• [Saved entries]
───

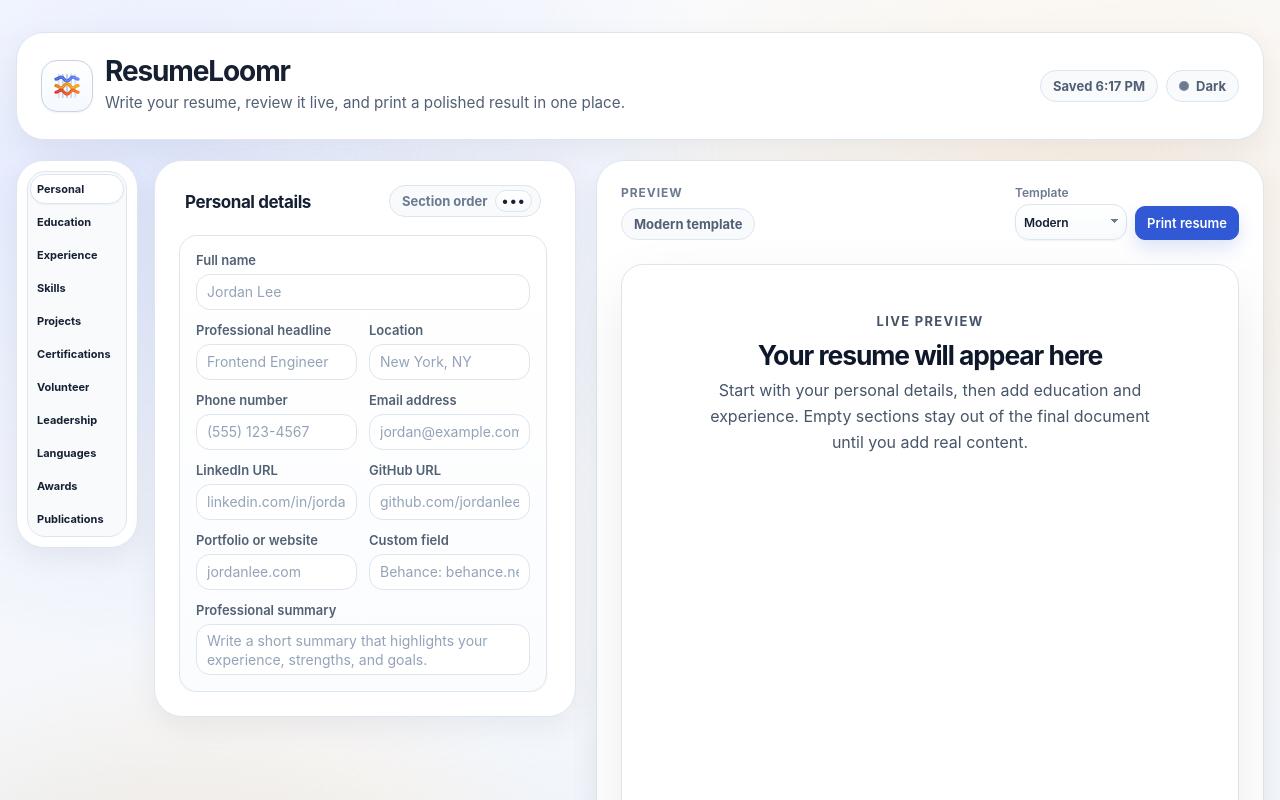
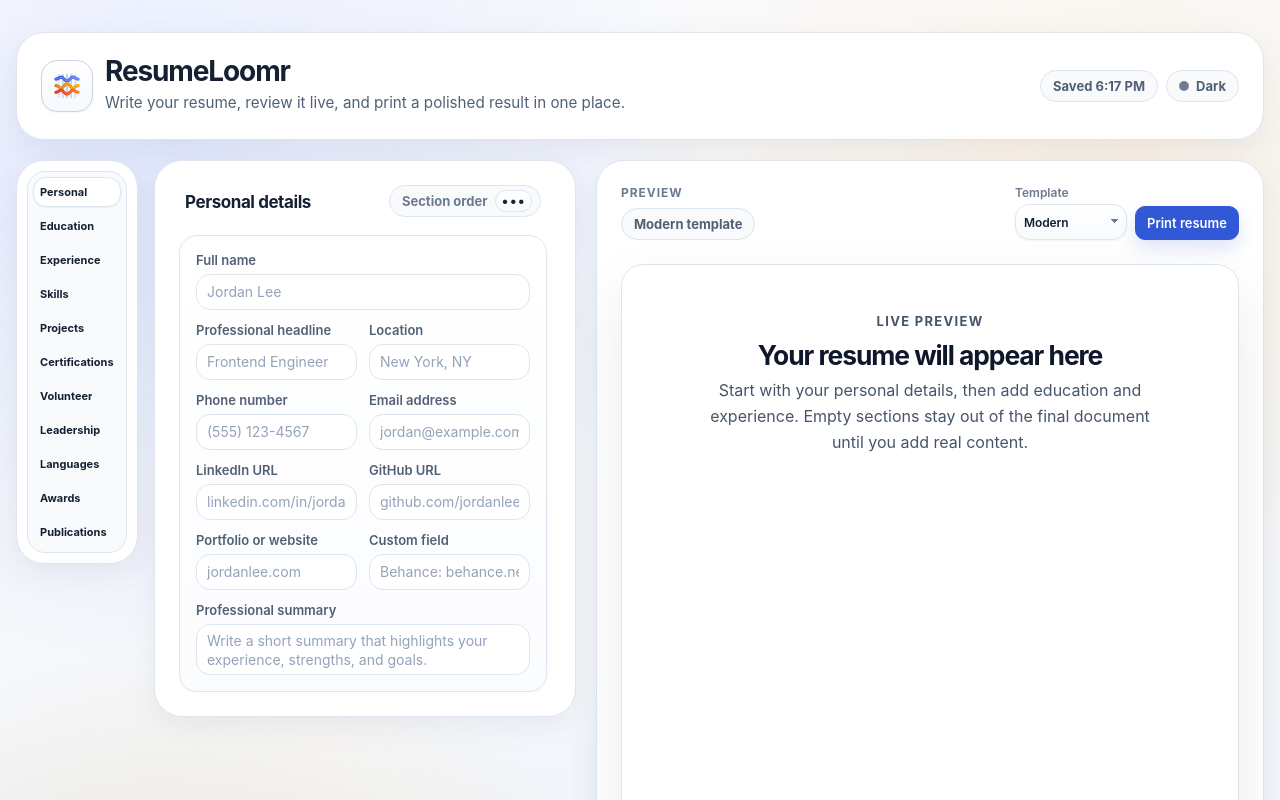
Before and after one commit to anuragmaganti/ResumeLoomr, a React (Vite) app: page / in a window 1280 px wide. Shown: the top 800 px of the page. Built offline with nearby package versions, Linux system fonts and the light colour scheme.

Commit message:
Increase section selector spacing

```diff
--- a/src/App.css
+++ b/src/App.css
@@ -370,8 +370,8 @@
   }
 
   .tabs {
-    --tabs-inset: 3px;
-    gap: 3px;
+    --tabs-inset: 5px;
+    gap: 4px;
   }
 }
 
--- a/src/styles/buttons.css
+++ b/src/styles/buttons.css
@@ -148,8 +148,8 @@
 
 @media (min-width: 721px) {
   .tabs {
-    --tabs-inset: 2px;
-    gap: 3px;
+    --tabs-inset: 5px;
+    gap: 4px;
     min-width: 0;
   }
 
```
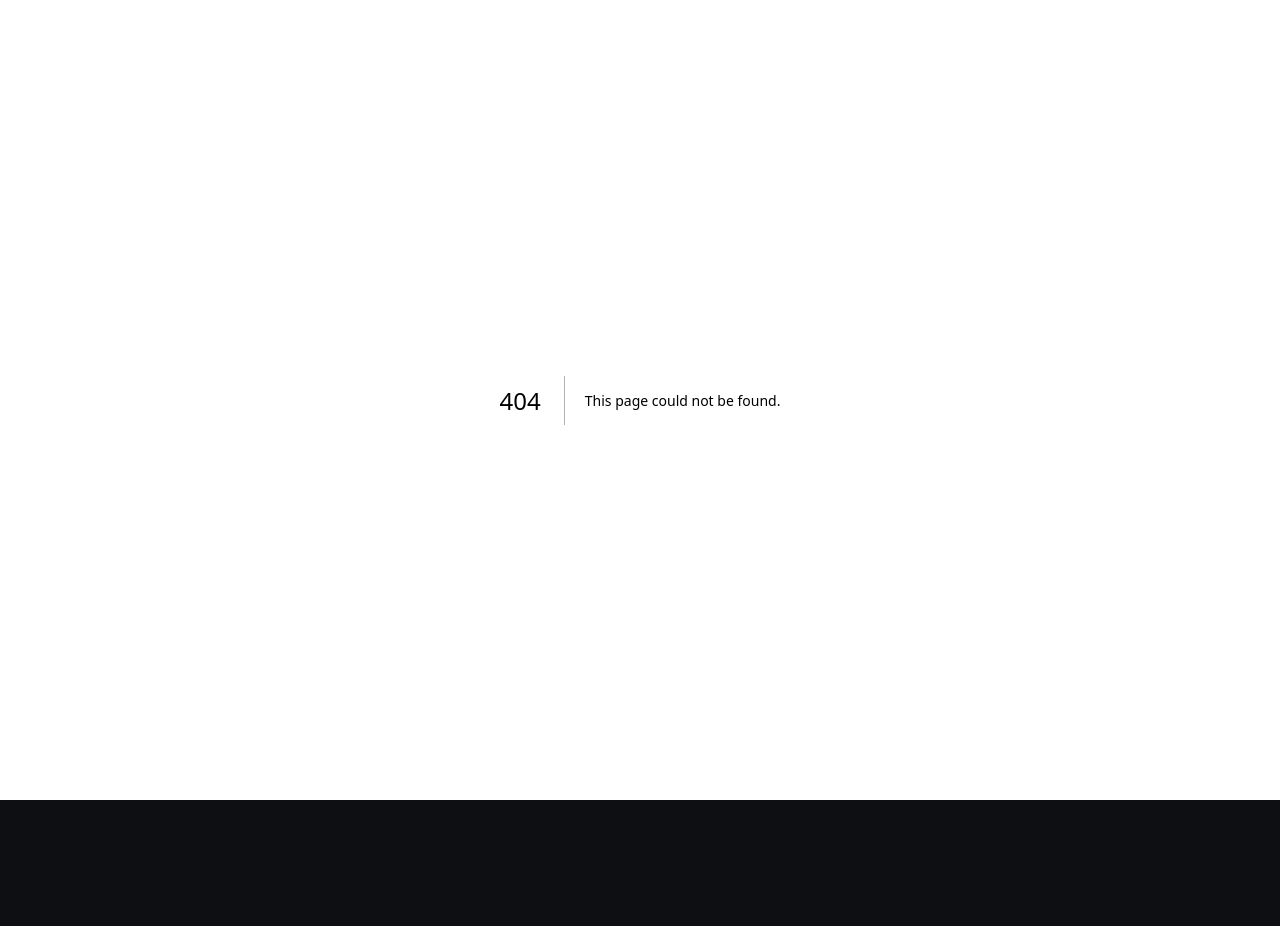
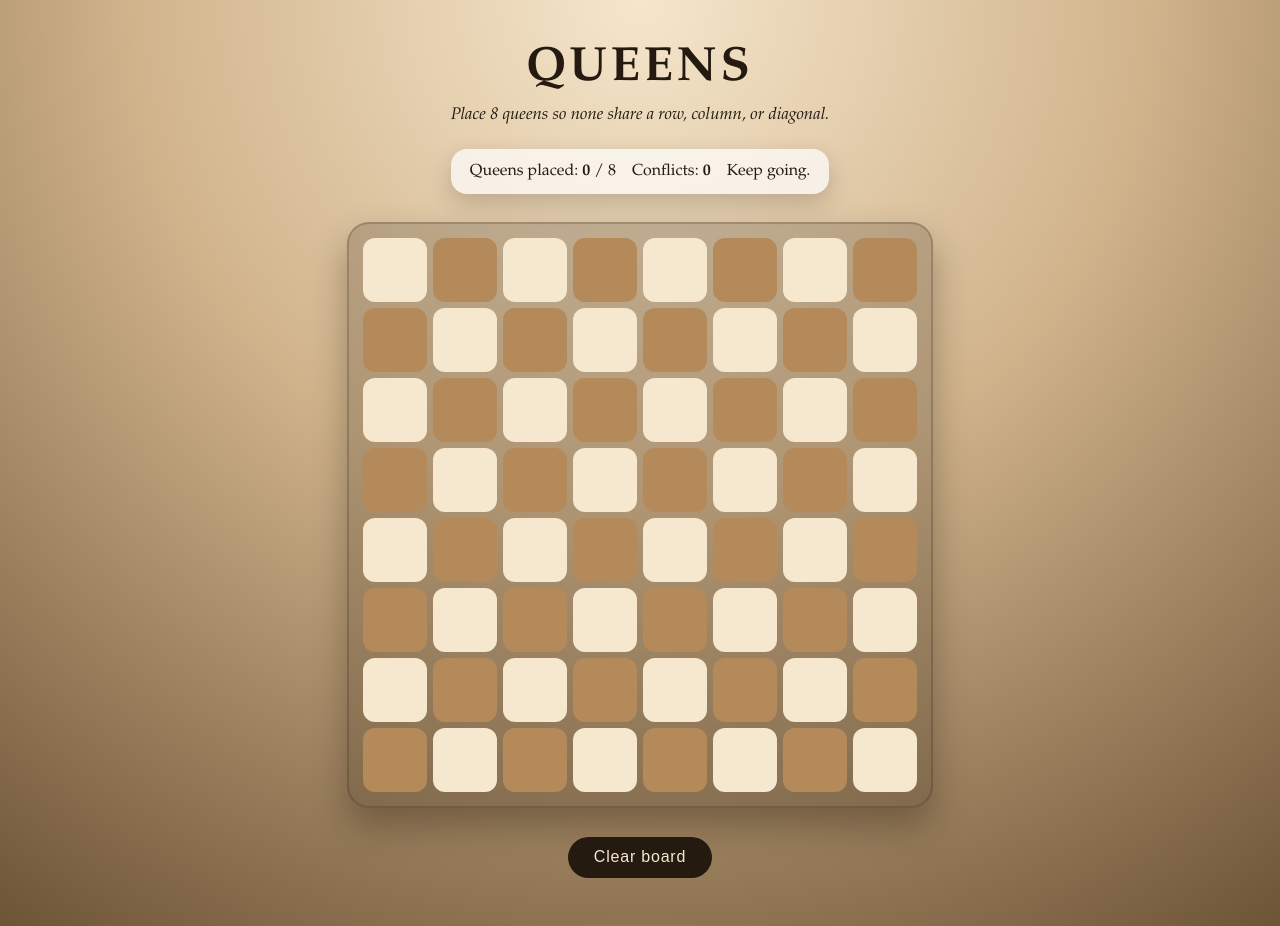
Before and after one commit to zakaahmed1/Zaka-Game-Central, a Next.js app: page /queens in a window 1280 px wide. Before the commit this address had no page. Before the commit the page ends 800 px from the top, so only its background shows below. Built offline with nearby package versions, Linux system fonts and the light colour scheme.

Commit message:
Added 8x8 Queens Game

```diff
--- a/pages/index.tsx
+++ b/pages/index.tsx
@@ -14,6 +14,7 @@ export default function Home() {
     { name: "Flag Battle", path: "/flag-battle", image: "/images/logos/flag_battle_logo.png" },
     { name: "Higher or Lower", path: "/higher_lower", image: "/images/logos/higher_lower_logo.png" },
     { name: "Tic Tac Toe", path: "/tic_tac_toe", image: "/images/logos/tic_tac_toe_logo.png" },
+    { name: "Queens", path: "/queens", image: "/images/logos/queens_logo.svg" },
   ];
 
   return (
--- /dev/null
+++ b/pages/queens.tsx
@@ -0,0 +1,132 @@
+import { useMemo, useState } from "react";
+import styles from "../styles/Queens.module.css";
+
+const BOARD_SIZE = 8;
+const TOTAL_CELLS = BOARD_SIZE * BOARD_SIZE;
+
+function getRow(index: number) {
+  return Math.floor(index / BOARD_SIZE);
+}
+
+function getCol(index: number) {
+  return index % BOARD_SIZE;
+}
+
+function areConflicting(a: number, b: number) {
+  const rowA = getRow(a);
+  const colA = getCol(a);
+  const rowB = getRow(b);
+  const colB = getCol(b);
+
+  const sameRow = rowA === rowB;
+  const sameCol = colA === colB;
+  const sameDiag = Math.abs(rowA - rowB) === Math.abs(colA - colB);
+
+  return sameRow || sameCol || sameDiag;
+}
+
+export default function Queens() {
+  const [board, setBoard] = useState<boolean[]>(
+    Array(TOTAL_CELLS).fill(false),
+  );
+
+  const queenCount = board.reduce((sum, cell) => sum + (cell ? 1 : 0), 0);
+
+  const { conflictSet, conflictPairs } = useMemo(() => {
+    const positions: number[] = [];
+    board.forEach((hasQueen, index) => {
+      if (hasQueen) positions.push(index);
+    });
+
+    const conflicts = new Set<number>();
+    let pairs = 0;
+    for (let i = 0; i < positions.length; i += 1) {
+      for (let j = i + 1; j < positions.length; j += 1) {
+        if (areConflicting(positions[i], positions[j])) {
+          conflicts.add(positions[i]);
+          conflicts.add(positions[j]);
+          pairs += 1;
+        }
+      }
+    }
+
+    return { conflictSet: conflicts, conflictPairs: pairs };
+  }, [board]);
+
+  const isSolved = queenCount === BOARD_SIZE && conflictSet.size === 0;
+
+  function toggleQueen(index: number) {
+    setBoard((prev) => {
+      const currentCount = prev.reduce((sum, cell) => sum + (cell ? 1 : 0), 0);
+      const next = [...prev];
+      if (next[index]) {
+        next[index] = false;
+        return next;
+      }
+
+      if (currentCount >= BOARD_SIZE) {
+        return prev;
+      }
+
+      next[index] = true;
+      return next;
+    });
+  }
+
+  function resetBoard() {
+    setBoard(Array(TOTAL_CELLS).fill(false));
+  }
+
+  return (
+    <main className={styles.container}>
+      <header className={styles.header}>
+        <h1 className={styles.title}>Queens</h1>
+        <p className={styles.subtitle}>
+          Place 8 queens so none share a row, column, or diagonal.
+        </p>
+      </header>
+
+      <section className={styles.statusPanel} aria-live="polite">
+        <div className={styles.statusItem}>
+          Queens placed: <strong>{queenCount}</strong> / {BOARD_SIZE}
+        </div>
+        <div className={styles.statusItem}>
+          Conflicts: <strong>{conflictPairs}</strong>
+        </div>
+        <div className={styles.statusItem}>
+          {isSolved ? "Puzzle solved!" : "Keep going."}
+        </div>
+      </section>
+
+      <section className={styles.board} aria-label="Queens board">
+        {board.map((hasQueen, index) => {
+          const row = getRow(index);
+          const col = getCol(index);
+          const isDark = (row + col) % 2 === 1;
+          const isConflict = conflictSet.has(index);
+
+          return (
+            <button
+              key={index}
+              type="button"
+              className={`${styles.cell} ${isDark ? styles.dark : styles.light} ${
+                isConflict ? styles.conflict : ""
+              }`}
+              onClick={() => toggleQueen(index)}
+              aria-pressed={hasQueen}
+              aria-label={`Row ${row + 1}, Column ${col + 1}`}
+            >
+              {hasQueen ? "Q" : ""}
+            </button>
+          );
+        })}
+      </section>
+
+      <section className={styles.controls}>
+        <button className={styles.button} type="button" onClick={resetBoard}>
+          Clear board
+        </button>
+      </section>
+    </main>
+  );
+}
--- /dev/null
+++ b/styles/Queens.module.css
@@ -0,0 +1,122 @@
+.container {
+  min-height: 100vh;
+  display: flex;
+  flex-direction: column;
+  align-items: center;
+  justify-content: flex-start;
+  padding: 2.5rem 1.5rem 3rem;
+  background: radial-gradient(circle at top, #f5e6cc 0%, #d1b48c 45%, #6d5436 100%);
+  color: #241a10;
+  font-family: "Palatino Linotype", "Book Antiqua", Palatino, serif;
+}
+
+.header {
+  text-align: center;
+  margin-bottom: 1.5rem;
+}
+
+.title {
+  font-size: 3rem;
+  letter-spacing: 0.08em;
+  text-transform: uppercase;
+  margin: 0 0 0.5rem;
+}
+
+.subtitle {
+  margin: 0;
+  font-size: 1.05rem;
+  font-style: italic;
+}
+
+.statusPanel {
+  display: flex;
+  flex-wrap: wrap;
+  gap: 1rem;
+  align-items: center;
+  justify-content: center;
+  padding: 0.8rem 1.2rem;
+  background: rgba(255, 255, 255, 0.7);
+  border-radius: 16px;
+  box-shadow: 0 10px 25px rgba(36, 26, 16, 0.2);
+  margin-bottom: 1.8rem;
+}
+
+.statusItem {
+  font-size: 1rem;
+}
+
+.board {
+  display: grid;
+  grid-template-columns: repeat(8, minmax(34px, 64px));
+  grid-auto-rows: minmax(34px, 64px);
+  gap: 6px;
+  padding: 1rem;
+  border-radius: 22px;
+  background: rgba(36, 26, 16, 0.2);
+  box-shadow: inset 0 0 0 2px rgba(36, 26, 16, 0.2),
+    0 18px 35px rgba(36, 26, 16, 0.35);
+}
+
+.cell {
+  border: none;
+  border-radius: 12px;
+  font-size: 1.8rem;
+  font-weight: bold;
+  cursor: pointer;
+  transition: transform 0.15s ease, box-shadow 0.15s ease;
+  display: flex;
+  align-items: center;
+  justify-content: center;
+  color: #241a10;
+}
+
+.cell:hover {
+  transform: translateY(-2px);
+  box-shadow: 0 8px 18px rgba(36, 26, 16, 0.25);
+}
+
+.light {
+  background: #f6e7cf;
+}
+
+.dark {
+  background: #b58a5a;
+  color: #1f140b;
+}
+
+.conflict {
+  outline: 3px solid #b02d2d;
+  box-shadow: 0 0 0 2px rgba(176, 45, 45, 0.45);
+}
+
+.controls {
+  margin-top: 1.8rem;
+}
+
+.button {
+  padding: 0.7rem 1.6rem;
+  border-radius: 999px;
+  border: none;
+  background: #241a10;
+  color: #f6e7cf;
+  font-size: 1rem;
+  letter-spacing: 0.05em;
+  cursor: pointer;
+  transition: transform 0.2s ease, box-shadow 0.2s ease;
+}
+
+.button:hover {
+  transform: translateY(-2px);
+  box-shadow: 0 10px 18px rgba(36, 26, 16, 0.35);
+}
+
+@media (max-width: 768px) {
+  .title {
+    font-size: 2.3rem;
+  }
+
+  .board {
+    gap: 4px;
+    padding: 0.7rem;
+  }
+}
```
Also changed, not shown: public/images/logos/queens_logo.svg (added).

───

• [About this exercise] Look through the entries and return every line where "queenCount" appears.

• [Written answer]
+  const queenCount = board.reduce((sum, cell) => sum + (cell ? 1 : 0), 0);
+  const isSolved = queenCount === BOARD_SIZE && conflictSet.size === 0;
+          Queens placed: <strong>{queenCount}</strong> / {BOARD_SIZE}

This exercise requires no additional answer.